Thursday, 30 September 2010

Tweets Don't Cut It in the Revolution: Gladwell on Social Change and the "Networked" World

In this week's New Yorker, that other revolutionary Malcolm--Malcolm Gladwell, not Malcolm X--analyses why Twitter and the other Social Media don't mean much when it comes social change.

His thesis is simple--to accomplish something important you need people who are committed, organized and usually part of a formal structure where goals and strategies have been thrashed out. Most of all you need people who are willing to put their time, energies and sometimes even their lives on the line. His example is the first anti-segregation lunch counter sit-in in 1960, started by four young men who have much in common in age, education and with-it-ness with the young today who are flocking to the social media. But it took far more than simply knowing that a sit-in was occuring to start the wave of demonstrations that have brought significant change in the US.

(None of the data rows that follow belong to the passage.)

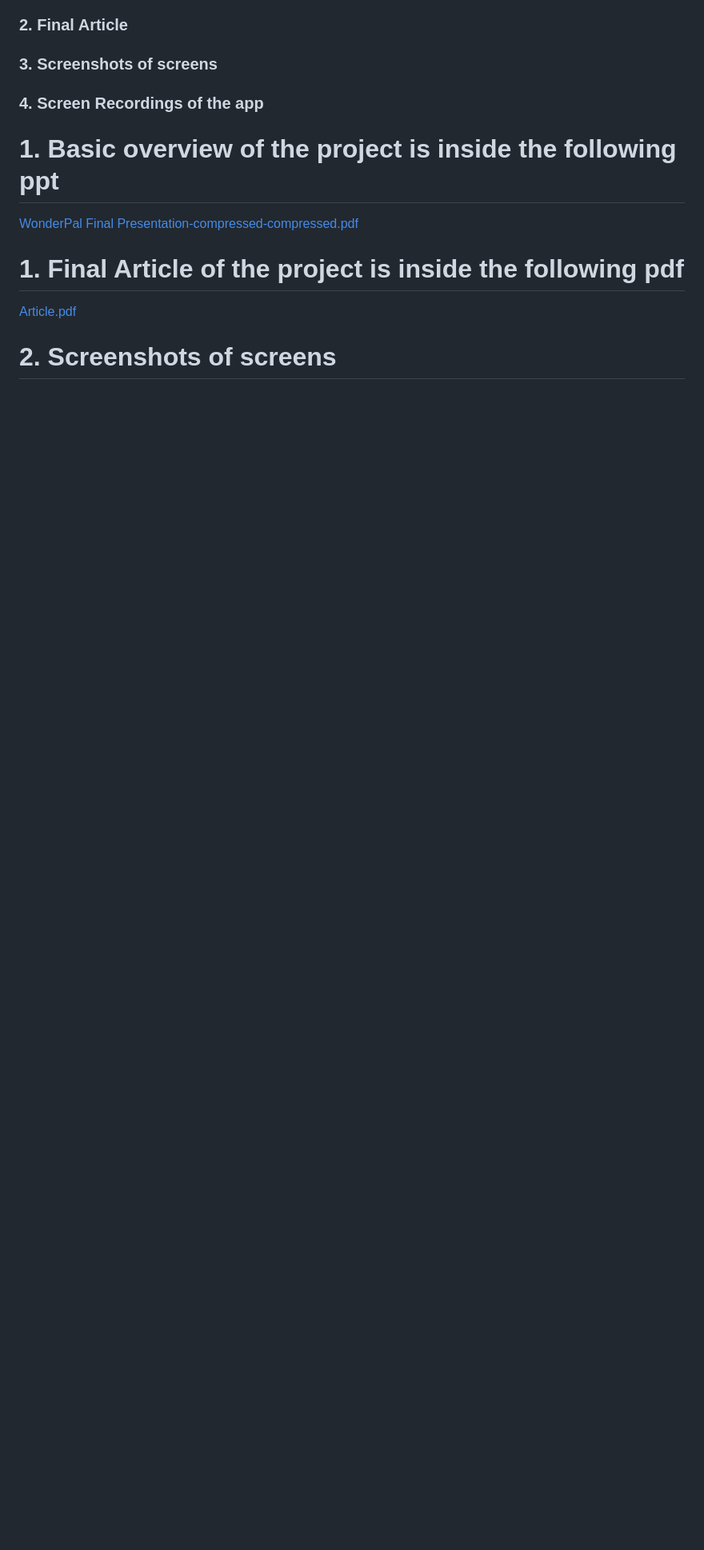
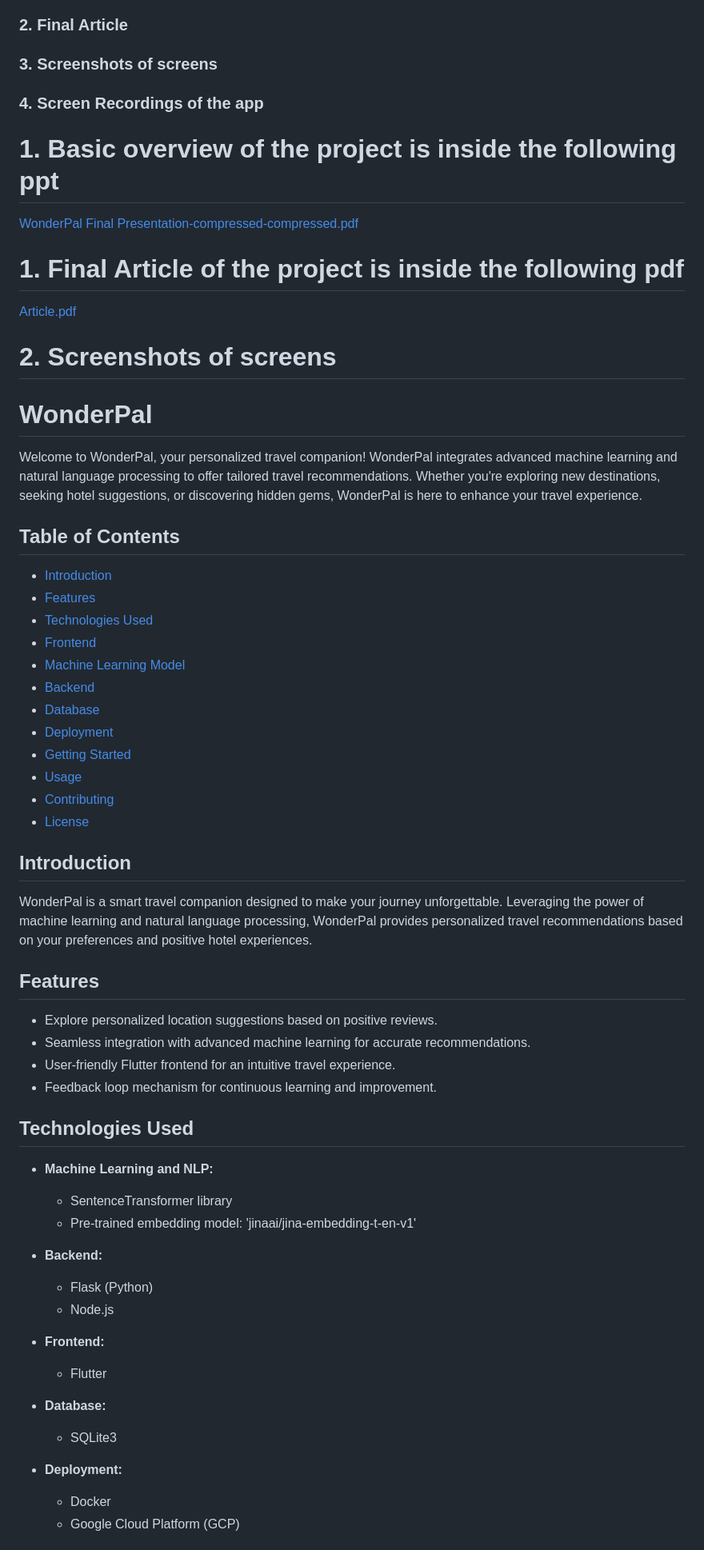
Before and after one commit to Nilupa-Illangarathna/Data-Management-Project-full-project, a Markdown page: README.md, the part around one of its changes. Shown at 80% size. Drawn GitHub-style; blank space fills up the shorter version.

```diff
--- a/README.md
+++ b/README.md
@@ -15,3 +15,57 @@
 [Article.pdf](https://github.com/Nilupa-Illangarathna/Data-Management-Project-full-project/files/13749889/Article.pdf)
 
 # 2. Screenshots of screens
+
+
+
+
+# WonderPal
+
+Welcome to WonderPal, your personalized travel companion! WonderPal integrates advanced machine learning and natural language processing to offer tailored travel recommendations. Whether you're exploring new destinations, seeking hotel suggestions, or discovering hidden gems, WonderPal is here to enhance your travel experience.
+
+## Table of Contents
+
+- [Introduction](#introduction)
+- [Features](#features)
+- [Technologies Used](#technologies-used)
+- [Frontend](#frontend)
+- [Machine Learning Model](#machine-learning-model)
+- [Backend](#backend)
+- [Database](#database)
+- [Deployment](#deployment)
+- [Getting Started](#getting-started)
+- [Usage](#usage)
+- [Contributing](#contributing)
+- [License](#license)
+
+## Introduction
+
+WonderPal is a smart travel companion designed to make your journey unforgettable. Leveraging the power of machine learning and natural language processing, WonderPal provides personalized travel recommendations based on your preferences and positive hotel experiences.
+
+## Features
+
+- Explore personalized location suggestions based on positive reviews.
+- Seamless integration with advanced machine learning for accurate recommendations.
+- User-friendly Flutter frontend for an intuitive travel experience.
+- Feedback loop mechanism for continuous learning and improvement.
+
+## Technologies Used
+
+- **Machine Learning and NLP:**
+  - SentenceTransformer library
+  - Pre-trained embedding model: 'jinaai/jina-embedding-t-en-v1'
+
+- **Backend:**
+  - Flask (Python)
+  - Node.js
+
+- **Frontend:**
+  - Flutter
+
+- **Database:**
+  - SQLite3
+
+- **Deployment:**
+  - Docker
+  - Google Cloud Platform (GCP)
+
```
Also changed, not shown: other parts of README.md (+73 -0 lines).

He compares this action with another young man who recently started quite a stir when a friend left a fancy phone some place, where it was picked up by a young woman. Multitudes tweeted and facebooked and raised general trouble about the incident with the upshot that the phone was returned and the young woman was charged with theft.

Does this matter? Not much, he suggests.

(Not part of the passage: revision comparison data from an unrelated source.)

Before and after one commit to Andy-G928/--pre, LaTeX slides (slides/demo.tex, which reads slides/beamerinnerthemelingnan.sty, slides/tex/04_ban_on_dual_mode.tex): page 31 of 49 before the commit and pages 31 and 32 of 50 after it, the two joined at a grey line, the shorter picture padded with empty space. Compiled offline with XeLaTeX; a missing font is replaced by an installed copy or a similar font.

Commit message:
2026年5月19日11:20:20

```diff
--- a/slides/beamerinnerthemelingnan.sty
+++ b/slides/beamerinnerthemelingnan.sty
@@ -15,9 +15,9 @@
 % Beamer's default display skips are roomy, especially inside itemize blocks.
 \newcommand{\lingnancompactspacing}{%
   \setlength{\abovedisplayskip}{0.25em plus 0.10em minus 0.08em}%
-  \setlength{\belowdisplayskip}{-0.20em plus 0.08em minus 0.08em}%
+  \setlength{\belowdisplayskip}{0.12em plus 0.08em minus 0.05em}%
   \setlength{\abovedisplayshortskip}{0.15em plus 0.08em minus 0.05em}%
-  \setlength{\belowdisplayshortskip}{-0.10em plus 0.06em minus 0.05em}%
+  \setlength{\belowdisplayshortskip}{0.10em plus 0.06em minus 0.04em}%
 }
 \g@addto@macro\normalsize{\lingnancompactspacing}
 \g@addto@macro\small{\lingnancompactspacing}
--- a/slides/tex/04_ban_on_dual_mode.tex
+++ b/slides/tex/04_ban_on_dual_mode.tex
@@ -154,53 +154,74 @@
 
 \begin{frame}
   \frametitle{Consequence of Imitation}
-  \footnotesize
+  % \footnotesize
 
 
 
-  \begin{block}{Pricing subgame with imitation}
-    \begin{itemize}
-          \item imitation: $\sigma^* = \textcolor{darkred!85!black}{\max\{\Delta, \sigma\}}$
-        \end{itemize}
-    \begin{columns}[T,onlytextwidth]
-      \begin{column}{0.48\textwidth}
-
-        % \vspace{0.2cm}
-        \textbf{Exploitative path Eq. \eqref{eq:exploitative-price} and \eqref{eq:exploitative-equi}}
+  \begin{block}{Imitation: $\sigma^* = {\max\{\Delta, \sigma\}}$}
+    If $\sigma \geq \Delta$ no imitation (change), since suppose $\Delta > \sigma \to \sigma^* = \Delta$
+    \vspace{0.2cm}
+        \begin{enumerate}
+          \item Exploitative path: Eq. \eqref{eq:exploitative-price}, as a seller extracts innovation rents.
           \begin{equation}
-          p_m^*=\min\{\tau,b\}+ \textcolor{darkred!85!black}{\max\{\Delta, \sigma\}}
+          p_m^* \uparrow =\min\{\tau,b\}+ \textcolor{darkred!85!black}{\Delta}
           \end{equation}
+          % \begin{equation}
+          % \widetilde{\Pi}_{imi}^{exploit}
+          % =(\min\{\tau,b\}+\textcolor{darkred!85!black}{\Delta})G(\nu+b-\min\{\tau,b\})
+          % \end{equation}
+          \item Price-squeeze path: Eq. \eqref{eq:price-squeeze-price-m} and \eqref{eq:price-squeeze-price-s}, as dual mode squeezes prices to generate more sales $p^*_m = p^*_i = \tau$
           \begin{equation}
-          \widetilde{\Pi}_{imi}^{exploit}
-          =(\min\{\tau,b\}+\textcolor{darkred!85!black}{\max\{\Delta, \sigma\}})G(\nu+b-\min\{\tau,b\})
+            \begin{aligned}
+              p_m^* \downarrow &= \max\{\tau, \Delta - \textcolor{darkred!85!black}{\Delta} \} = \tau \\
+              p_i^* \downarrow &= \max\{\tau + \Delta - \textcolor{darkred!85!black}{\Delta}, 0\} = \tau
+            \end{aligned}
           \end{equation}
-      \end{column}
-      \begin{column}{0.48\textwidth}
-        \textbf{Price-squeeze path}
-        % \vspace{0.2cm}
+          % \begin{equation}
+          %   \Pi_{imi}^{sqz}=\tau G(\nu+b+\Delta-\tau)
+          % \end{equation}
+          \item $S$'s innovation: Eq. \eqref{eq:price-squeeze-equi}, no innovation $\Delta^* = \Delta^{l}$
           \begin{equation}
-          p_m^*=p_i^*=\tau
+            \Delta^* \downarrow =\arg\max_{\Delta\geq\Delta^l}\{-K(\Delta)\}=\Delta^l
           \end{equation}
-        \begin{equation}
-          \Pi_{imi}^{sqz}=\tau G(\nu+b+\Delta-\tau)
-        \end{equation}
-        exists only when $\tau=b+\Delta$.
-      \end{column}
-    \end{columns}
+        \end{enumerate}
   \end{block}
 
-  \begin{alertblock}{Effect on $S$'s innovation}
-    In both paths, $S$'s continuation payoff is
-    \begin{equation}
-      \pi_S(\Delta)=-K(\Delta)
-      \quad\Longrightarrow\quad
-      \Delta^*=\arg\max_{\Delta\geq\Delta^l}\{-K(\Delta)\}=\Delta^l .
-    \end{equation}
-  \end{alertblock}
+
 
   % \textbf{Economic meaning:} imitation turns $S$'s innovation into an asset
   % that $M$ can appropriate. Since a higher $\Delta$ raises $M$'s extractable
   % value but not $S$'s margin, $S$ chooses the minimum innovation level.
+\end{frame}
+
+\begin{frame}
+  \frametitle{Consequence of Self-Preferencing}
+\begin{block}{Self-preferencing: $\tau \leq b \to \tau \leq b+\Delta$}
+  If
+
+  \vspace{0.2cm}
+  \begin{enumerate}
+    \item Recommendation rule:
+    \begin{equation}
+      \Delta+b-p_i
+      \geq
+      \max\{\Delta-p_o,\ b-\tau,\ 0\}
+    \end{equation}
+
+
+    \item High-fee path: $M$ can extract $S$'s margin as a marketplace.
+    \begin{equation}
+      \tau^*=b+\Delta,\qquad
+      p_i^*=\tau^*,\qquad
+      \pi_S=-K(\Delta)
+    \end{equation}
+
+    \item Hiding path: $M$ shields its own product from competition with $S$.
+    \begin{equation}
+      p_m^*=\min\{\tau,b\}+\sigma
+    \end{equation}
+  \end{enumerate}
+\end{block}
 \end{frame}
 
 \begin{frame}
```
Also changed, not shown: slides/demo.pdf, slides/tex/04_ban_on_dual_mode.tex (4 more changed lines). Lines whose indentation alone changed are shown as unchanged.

"The instruments of social media are well suited to making the existing social order more efficient. They are not a natural enemy of the status quo. If you are of the opinion that all the world needs is a little buffing around the edges, this should not trouble you. But if you think that there are still lunch counters out there that need integrating it ought to give you pause."

He ends by saying that what happens next in this social network ages is not "future waves of digital protesters..(but) more of the same. A networked, weak-tie world is good at things like helping Wall Streeters get phones back from teen-age girls. Viva la revolución."

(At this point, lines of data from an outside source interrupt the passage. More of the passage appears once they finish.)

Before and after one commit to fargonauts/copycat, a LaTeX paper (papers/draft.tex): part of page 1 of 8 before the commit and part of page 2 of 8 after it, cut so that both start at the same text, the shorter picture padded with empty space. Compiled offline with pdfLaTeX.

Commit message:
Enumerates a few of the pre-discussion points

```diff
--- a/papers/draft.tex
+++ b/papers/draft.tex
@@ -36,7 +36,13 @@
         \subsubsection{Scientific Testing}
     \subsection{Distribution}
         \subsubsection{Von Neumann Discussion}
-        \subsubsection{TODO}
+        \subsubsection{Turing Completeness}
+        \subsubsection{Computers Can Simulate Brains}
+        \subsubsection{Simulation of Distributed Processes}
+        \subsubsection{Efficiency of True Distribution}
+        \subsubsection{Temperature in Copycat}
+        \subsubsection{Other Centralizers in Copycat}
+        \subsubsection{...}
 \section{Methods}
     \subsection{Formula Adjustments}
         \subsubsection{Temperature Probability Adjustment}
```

Moral: Bling is no substitute for real political action.

(For more about Gladwell's truly interesting thoughts about how to really make social change see my review of his book Outliers.)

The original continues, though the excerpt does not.